Three things have converged in the news that need some analysis in light of the First Amendment.
First, Alex Jones’ conspiracy-mongering Infowars has been blacklisted — in total or in part — by Facebook, YouTube, Apple and Spotify. Jones calls the move “communist-style censorship.”
Second, President Donald J. Trump has ratcheted up the frequency and intensity of his rhetoric about the news media being “the enemy of the people.”
Third, Ipsos Public Affairs, “a nonpartisan, objective, survey-based research practice made up of seasoned professionals,” reports that 26 percent of Americans say “the president should have the authority to close news outlets engaged in bad behavior.”
So how does the foregoing relate to the First Amendment, which says: “Congress shall make no law … abridging the freedom of speech, or of the press… ”? Let’s consider a few myths and realities.
The First Amendment declares that government shall not be in the business of limiting freedom of expression, whether we’re talking about speech, print or a variety of other forms of communication that the courts have decided are also protected.
As with all freedoms, freedom of expression isn’t absolute. There are limits — such as the classic example that “you can’t yell ‘Fire!’ in a crowded theater, thus endangering lives. You can’t defame others. You can’t promote crime. You can’t incite to riot. But barring such compelling state interests, the government promises not to abridge your right to communicate as you see fit.
However, and here’s the critical issue: That guarantee applies only to government. It doesn’t mean that your employer, your faith group, your professional organization or some other entity with which you wish to affiliate won’t take punitive action if your message or manner of presentation contravenes their rules or norms.
Nor does it mean that your neighbors won’t shun you, your customers won’t boycott your business or the electorate won’t refuse to vote for you if it doesn’t like what you’re saying. The amendment is solely about what the government can and cannot do.
Furthermore, freedom of the press means merely that if you have a press, you’re free to write and print what you want. It doesn’t mean that you have any obligation to produce and disseminate what I want promoted.
If you refuse to use your press to share my message, it’s not censorship.
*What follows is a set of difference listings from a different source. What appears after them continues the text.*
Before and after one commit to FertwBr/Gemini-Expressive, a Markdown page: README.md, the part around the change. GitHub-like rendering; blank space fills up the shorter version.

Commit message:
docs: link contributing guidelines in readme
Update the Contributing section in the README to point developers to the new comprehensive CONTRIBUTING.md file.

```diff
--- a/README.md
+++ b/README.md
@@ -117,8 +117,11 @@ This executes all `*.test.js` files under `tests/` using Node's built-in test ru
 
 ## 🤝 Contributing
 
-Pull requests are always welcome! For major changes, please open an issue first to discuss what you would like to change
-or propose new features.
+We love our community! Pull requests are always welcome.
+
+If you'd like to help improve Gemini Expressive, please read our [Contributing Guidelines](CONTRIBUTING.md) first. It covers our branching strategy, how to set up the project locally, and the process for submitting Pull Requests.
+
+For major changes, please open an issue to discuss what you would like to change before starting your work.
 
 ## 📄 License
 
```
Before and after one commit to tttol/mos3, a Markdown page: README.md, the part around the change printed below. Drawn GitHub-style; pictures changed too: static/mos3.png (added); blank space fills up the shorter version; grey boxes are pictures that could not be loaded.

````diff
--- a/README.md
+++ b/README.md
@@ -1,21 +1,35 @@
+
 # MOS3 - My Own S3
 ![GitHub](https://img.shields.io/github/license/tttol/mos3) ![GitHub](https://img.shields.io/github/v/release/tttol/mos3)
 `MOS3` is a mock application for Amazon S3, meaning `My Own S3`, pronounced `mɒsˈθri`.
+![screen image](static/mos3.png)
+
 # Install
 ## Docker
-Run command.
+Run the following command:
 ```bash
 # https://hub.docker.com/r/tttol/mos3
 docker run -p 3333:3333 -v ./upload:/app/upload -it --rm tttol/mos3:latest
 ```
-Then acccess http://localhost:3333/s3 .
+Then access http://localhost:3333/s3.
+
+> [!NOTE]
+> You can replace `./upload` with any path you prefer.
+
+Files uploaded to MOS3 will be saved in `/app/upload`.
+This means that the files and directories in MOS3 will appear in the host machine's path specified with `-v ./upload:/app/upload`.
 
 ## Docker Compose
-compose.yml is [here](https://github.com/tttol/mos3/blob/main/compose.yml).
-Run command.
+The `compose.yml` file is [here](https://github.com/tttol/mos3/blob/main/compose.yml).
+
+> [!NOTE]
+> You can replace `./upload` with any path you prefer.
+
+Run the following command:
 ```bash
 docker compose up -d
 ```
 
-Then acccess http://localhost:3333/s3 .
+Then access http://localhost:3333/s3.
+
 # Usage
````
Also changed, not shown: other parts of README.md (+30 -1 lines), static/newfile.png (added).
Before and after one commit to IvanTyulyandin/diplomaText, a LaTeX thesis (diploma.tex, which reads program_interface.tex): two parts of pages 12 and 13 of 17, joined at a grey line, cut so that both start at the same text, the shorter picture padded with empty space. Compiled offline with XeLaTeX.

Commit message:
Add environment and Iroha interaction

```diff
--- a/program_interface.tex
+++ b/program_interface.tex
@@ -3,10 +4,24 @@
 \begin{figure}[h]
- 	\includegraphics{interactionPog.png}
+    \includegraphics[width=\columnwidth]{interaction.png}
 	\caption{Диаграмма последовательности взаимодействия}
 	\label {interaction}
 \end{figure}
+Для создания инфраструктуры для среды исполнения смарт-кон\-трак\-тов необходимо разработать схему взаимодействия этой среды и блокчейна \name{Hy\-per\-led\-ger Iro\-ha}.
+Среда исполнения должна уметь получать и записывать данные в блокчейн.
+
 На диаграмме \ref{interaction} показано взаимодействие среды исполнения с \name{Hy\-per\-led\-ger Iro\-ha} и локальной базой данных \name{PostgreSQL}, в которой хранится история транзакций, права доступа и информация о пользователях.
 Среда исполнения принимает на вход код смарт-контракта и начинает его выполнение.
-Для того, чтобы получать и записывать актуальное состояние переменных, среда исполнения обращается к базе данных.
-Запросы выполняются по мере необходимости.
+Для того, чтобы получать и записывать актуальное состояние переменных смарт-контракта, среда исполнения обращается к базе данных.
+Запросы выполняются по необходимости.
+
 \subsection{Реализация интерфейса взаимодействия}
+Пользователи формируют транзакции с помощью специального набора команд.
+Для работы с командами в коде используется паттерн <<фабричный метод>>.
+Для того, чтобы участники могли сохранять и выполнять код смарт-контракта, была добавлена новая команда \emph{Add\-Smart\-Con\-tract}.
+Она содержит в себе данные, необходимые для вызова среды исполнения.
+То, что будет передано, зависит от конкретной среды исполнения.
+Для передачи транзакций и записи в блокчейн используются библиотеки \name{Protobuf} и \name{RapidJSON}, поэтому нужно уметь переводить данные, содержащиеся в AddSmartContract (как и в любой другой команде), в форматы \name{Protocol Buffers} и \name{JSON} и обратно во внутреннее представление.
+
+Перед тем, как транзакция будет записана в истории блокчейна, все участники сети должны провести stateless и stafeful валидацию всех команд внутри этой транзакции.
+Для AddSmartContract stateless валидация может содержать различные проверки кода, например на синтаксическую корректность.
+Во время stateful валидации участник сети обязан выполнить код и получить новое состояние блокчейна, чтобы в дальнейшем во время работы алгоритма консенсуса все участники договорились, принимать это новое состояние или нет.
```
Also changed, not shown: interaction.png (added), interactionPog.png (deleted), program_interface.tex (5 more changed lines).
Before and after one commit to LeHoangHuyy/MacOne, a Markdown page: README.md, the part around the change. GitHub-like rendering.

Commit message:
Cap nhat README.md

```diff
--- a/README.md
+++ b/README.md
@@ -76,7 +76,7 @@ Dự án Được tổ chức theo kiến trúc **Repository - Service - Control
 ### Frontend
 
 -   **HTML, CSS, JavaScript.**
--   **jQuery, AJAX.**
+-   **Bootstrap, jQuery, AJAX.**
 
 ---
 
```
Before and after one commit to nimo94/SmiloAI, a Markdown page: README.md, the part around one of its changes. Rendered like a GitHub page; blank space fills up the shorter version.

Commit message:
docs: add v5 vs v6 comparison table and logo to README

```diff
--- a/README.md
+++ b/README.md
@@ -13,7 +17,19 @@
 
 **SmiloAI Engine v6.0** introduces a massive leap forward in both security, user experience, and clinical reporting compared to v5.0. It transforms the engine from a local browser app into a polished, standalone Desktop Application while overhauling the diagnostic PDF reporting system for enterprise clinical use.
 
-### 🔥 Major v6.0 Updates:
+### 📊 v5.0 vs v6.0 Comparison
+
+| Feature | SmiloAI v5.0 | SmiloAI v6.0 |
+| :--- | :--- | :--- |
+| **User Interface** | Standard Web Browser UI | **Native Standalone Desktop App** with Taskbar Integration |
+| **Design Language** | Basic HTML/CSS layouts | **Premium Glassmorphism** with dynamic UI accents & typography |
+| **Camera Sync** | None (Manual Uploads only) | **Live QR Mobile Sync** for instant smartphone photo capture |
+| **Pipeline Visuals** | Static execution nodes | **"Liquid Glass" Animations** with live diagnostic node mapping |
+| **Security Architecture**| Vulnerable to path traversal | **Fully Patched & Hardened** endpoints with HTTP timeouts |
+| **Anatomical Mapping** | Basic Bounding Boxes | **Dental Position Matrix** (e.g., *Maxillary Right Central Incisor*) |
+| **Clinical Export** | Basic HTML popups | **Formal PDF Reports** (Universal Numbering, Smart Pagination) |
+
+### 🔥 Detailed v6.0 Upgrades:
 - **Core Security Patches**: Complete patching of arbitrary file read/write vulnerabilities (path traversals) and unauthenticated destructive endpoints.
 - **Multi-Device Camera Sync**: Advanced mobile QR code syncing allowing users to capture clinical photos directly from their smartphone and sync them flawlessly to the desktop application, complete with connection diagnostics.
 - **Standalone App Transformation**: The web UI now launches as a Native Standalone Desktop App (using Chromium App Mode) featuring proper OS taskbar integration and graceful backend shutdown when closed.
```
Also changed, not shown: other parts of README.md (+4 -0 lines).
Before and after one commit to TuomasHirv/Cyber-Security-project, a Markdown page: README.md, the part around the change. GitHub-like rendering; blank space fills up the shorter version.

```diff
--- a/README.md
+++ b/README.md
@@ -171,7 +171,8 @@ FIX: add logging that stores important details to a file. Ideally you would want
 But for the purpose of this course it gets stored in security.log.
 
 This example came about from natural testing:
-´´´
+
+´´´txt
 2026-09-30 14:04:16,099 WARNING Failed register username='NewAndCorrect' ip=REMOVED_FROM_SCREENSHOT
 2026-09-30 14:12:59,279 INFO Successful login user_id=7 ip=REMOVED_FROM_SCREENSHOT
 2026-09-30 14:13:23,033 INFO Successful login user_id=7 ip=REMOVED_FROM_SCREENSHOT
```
It’s purely and completely a matter of business. Facebook, YouTube, Apple and Spotify have made just such a business decision concerning Alex Jones and Infowars.
Clearly, our nation’s founders were committed to freedom in the realm of communication. They recognized that a free press — inconvenient though journalists and their proclamations can be sometimes be — was still one of the best ways to hold government leaders accountable in a free society.
Although my exercise of freedom of speech and press might be offensive or disruptive to some, and although some might strongly disagree with my expressed opinions, the fact that I’m exercising a constitutional right doesn’t make me an “enemy of the people.”
Alex Jones clearly doesn’t understand what the First Amendment is and is not! The First Amendment is about what roles government can and can’t play. It’s not about business decisions by organizations that deal in communication.
And President Trump doesn’t grasp the depth of wisdom enshrined in the First Amendment’s protection of a free press. Swamps of political incompetence and corruption are almost never drained by the initiative of politicians. They’re drained when a free press persists in shining its spotlight on sordid realities.
But the biggest — and frankly, most disconcerting — misunderstanding of all involves the 26 percent of Americans who believe that “the president should have the authority to close news outlets engaged in what that individual deems as ‘bad behavior.’” They don’t understand the division of responsibility and the checks and balances on which our constitutional republic is based.
The overt and constant attacks leveled by the president at news outlets that report things he doesn’t like emboldened the decision — coordinated by The Boston Globe’s Editorial Board — of more than 100 publications across the United States to publish editorials today rejecting Trump’s repeated attacks on the press. [The Orlando Sentinel joined the message by publishing a guest editorial from its sister news organization, the South Florida Sun Sentinel.]
In dictatorships, the supreme leader decides unilaterally what’s good, what’s bad and what to do about it. But in a government “of the people, by the people and for the people,” we have such safeguards against tyrants — one of the most important is our Constitution’s First Amendment.
The Rev. Bryan Fulwider, one of the Three Wise Guys on the radio program Friends Talking Faith, is also chair of the Executive Committee of the Interfaith Council of Central Florida.